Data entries
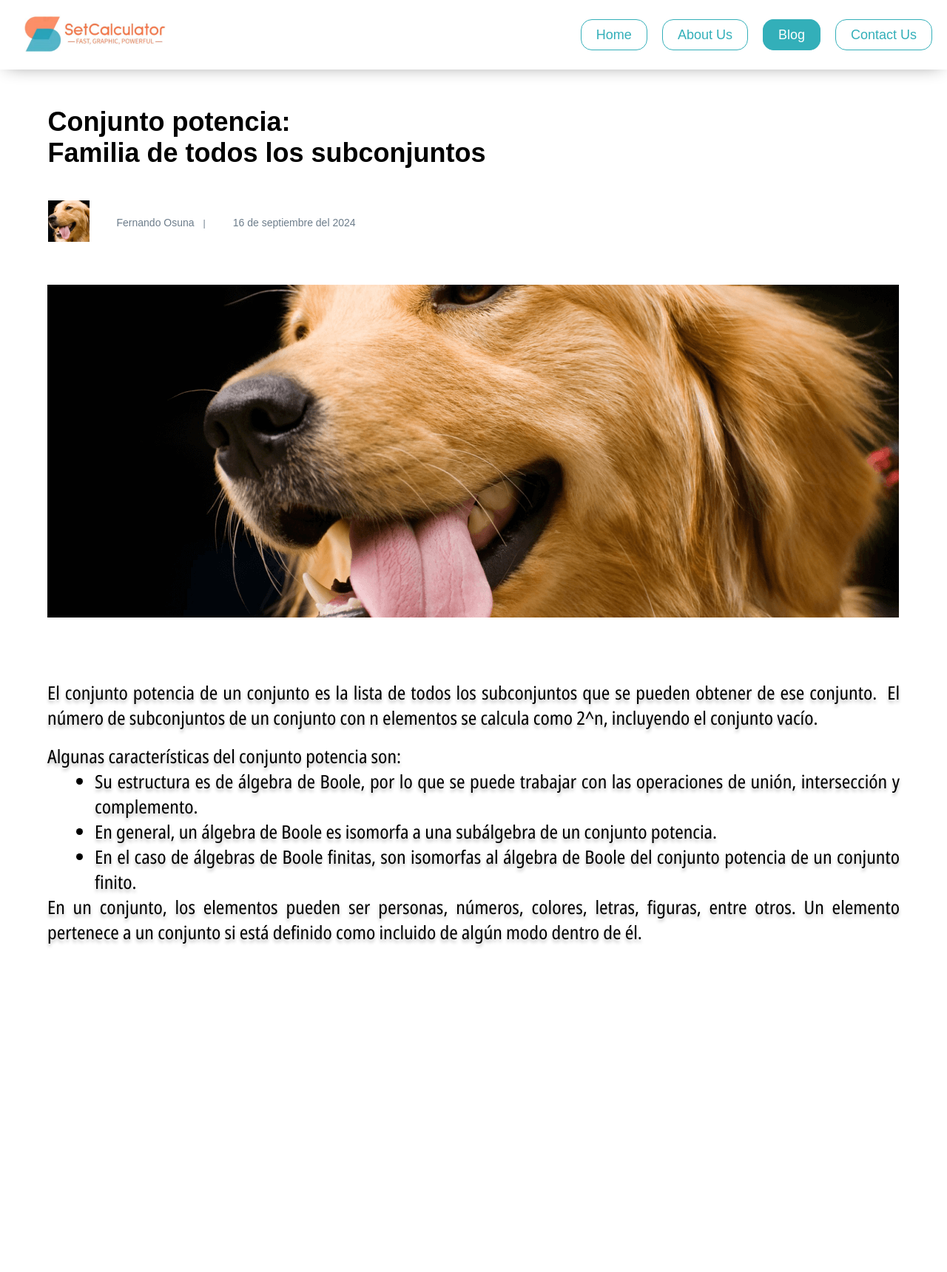
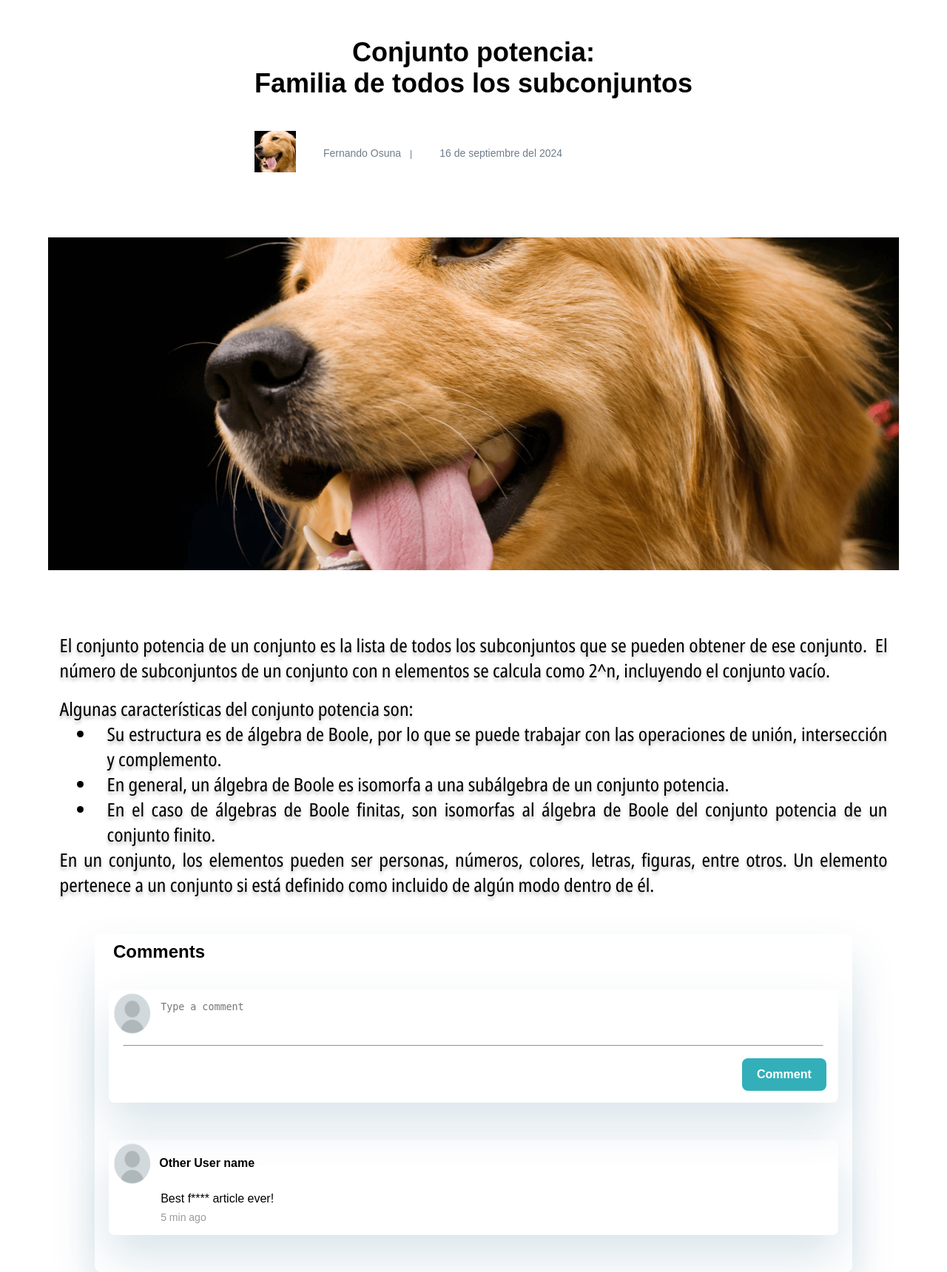
Before and after one commit to Fosuna-code/SetCalculator_LandingPage, a PHP site: page /BlogPost.html in a window 1280 px wide. Shown: the whole page at 74% size. Before the commit the page ends 1281 px from the top, so only its background shows below. Run offline with PHP 8.4, Linux system fonts and the light colour scheme.

Commit message:
bux fixed - repsonsive blogpost

```diff
--- a/Blog.html
+++ b/Blog.html
@@ -30,12 +30,14 @@
                 </div>
                 <section class="cards_section">
                         <article class="card_container">
+                            <a href="./BlogPost.html">
                                 <picture class="card_image_container">
                                     <img src="/Style/img/cardPlaceholder.png" alt="Card placeholder"
                                     width="380"
                                     height="360"
                                     loading="lazy" decoding="async">
                                 </picture>
+                            </a>
                             <div class="card_info_container">
                                 <header class="card_header">
                                     <h2>Conjunto potencia: Familia de todos los subconjuntos</h2>
--- a/BlogPost.html
+++ b/BlogPost.html
@@ -39,7 +39,6 @@
                 </nav>
             </header>
             <main>
-                <section>
                     <picture id="BlogPostImage">
                         <img src="./Style/img/blogImage.png" alt="Blog post image">
                     </picture>
@@ -59,9 +58,46 @@
                     <p class="postP">
                         En un conjunto, los elementos pueden ser personas, números, colores, letras, figuras, entre otros. Un elemento pertenece a un conjunto si está definido como incluido de algún modo dentro de él.
                     </p>
-                </section>
             </main>
        </article>
+       <section class="commets">
+           <h2>Comments</h2>
+           <div class="commets_card comments_card_user">
+                <div class="card_img_input">
+                    <picture>
+                        <img src="./Style/img/userimg.png" alt="User profile image"
+                        width="60"
+                        height="65">
+                    </picture>
+                    <textarea name="Comment input" id="card_input" placeholder="Type a comment"></textarea>
+                </div>
+                <hr>
+                <div class="card_format_cta">
+                    <div class="comment_button">
+                        <button >Comment</button>
+                    </div>
+                </div>
+           </div>
+           <template id="comment_template">
+                <div class="commets_card comment_other">
+                        <div class="card_img_input">
+                            <figure>
+                                <img src="./Style/img/userimg.png" alt="User profile image"
+                                width="60"
+                                height="65">
+                                <figcaption>Other User name</figcaption>
+                            </figure>
+                            <div class="commet_content">
+                                <p>Best f**** article ever!</p>
+                                <legend>5 min ago</legend>
+                            </div>
+                        </div>
+                </div>
+            </template>
+        </section>
     </main>
+    <footer>
+
+    </footer>
 </body>
 </html>
--- a/Style/desktop-blog.css
+++ b/Style/desktop-blog.css
@@ -1,4 +1,8 @@
-
+*{
+    padding: 0;
+    margin: 0;
+    box-sizing: border-box;
+}
 .blog_body{
     background-image:
         radial-gradient(circle,  rgba(247, 147, 76, 0.2) 300px, transparent 101px),
@@ -110,3 +114,42 @@
 #acard{
     display: block;
 }
+
+@media screen and (max-width: 1280px) {
+    .main_header{
+        display: none;
+    }
+    .cards_section{
+        margin-inline: 20px;
+        display: grid;
+        grid-template-columns: repeat(auto-fit,minmax(250px,1fr));
+        gap: 20px;
+    }
+    .card_image_container img{
+        width: 270px;
+        height: 250px;
+        object-fit: cover;
+    }
+    .card_info_container {
+        width: 250px;
+        height: 280px;
+    }
+    .card_info_container hr{
+        width: 190px;
+    }
+    .card_footer span{
+        display: none;
+    }
+    .blog_title{
+        padding: 0;
+    }
+    .card_container{
+        cursor: pointer;
+        display: grid;
+        place-items: center;
+    }
+    .card_image_container{
+        width: 0;
+        height: 0;
+    }
+}
--- a/Style/desktop-blogPost.css
+++ b/Style/desktop-blogPost.css
@@ -3,7 +3,6 @@
     margin: 0;
     box-sizing: border-box;
 }
-@media only screen and (min-width: 1280px){
     .blogPost_main{
         display: flex;
         justify-content: center;
@@ -12,6 +11,13 @@
     }
     #Blogpost{
         margin-top: 50px;
+        margin-inline: 12px;
+        flex-direction: column;
+        display: flex;
+        align-self: center;
+        width: 100%;
+        justify-content: center;
+        max-width: 1151px;
     }
     #BlogPostHeader{
         margin-bottom: 55px;
@@ -30,7 +36,7 @@
         margin-left: 12px;
     }
     #Blogpost main {
-        width: 1151.012px;
+        max-width: 1151.012px;
         /* height: 450px; */
         margin-top: 30px;
         align-items: center;
@@ -61,6 +67,7 @@
         font-weight: 400;
         line-height: normal;
         align-self: flex-start;
+        padding-inline: 1rem;
     }
     .postP_ul li{
         align-items: auto;
@@ -172,4 +179,25 @@
         font-size: 14px;
         color: rgba(0, 0, 0, 0.40);
     }
-}
+
+
+    @media screen and (max-width: 1280px) {
+        #BlogPost{
+            width: 100%;
+        }
+        #BlogPostHeader{
+            align-self: center;
+        }
+        #BlogPostHeader h2{
+            text-align: center;
+        }
+        #BlogPostImage img{
+            max-width: 100%;
+        }
+        #BlogPostimg {
+            max-width: 100%;
+        }
+        .main_header{
+            display: none;
+        }
+    }
--- a/nav-handler.js
+++ b/nav-handler.js
@@ -20,3 +20,27 @@
     menuToggle.addEventListener('click', () => {
         navUl.classList.toggle('show');
     });
+
+
+
+// Comment simulation
+const comment_template = document.getElementById('comment_template');
+const comment_section = document.querySelector('.commets');
+console.log(comment_template)
+const comment = comment_template.content.cloneNode(true);
+comment_section.appendChild(comment);
+
+
+//button functionality
+const comment_button = document.querySelector('.comment_button button');
+
+comment_button.addEventListener('click', ()=>{
+  const newcomment  = comment_template.content.cloneNode(true);
+  const time  = newcomment.querySelector('legend');
+  time.textContent = "1 second ago";
+  const text = newcomment.querySelector('p');
+  text.textContent = document.getElementById('card_input').value;
+  const user  = newcomment.querySelector('figcaption');
+  user.textContent = 'Your user name';
+  comment_section.appendChild(newcomment);
+})
```
Lines whose indentation alone changed are shown as unchanged.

Task item:
Lines holding the word "newcomment" should be counted across the entries; state only how many there are.

Finished task:
5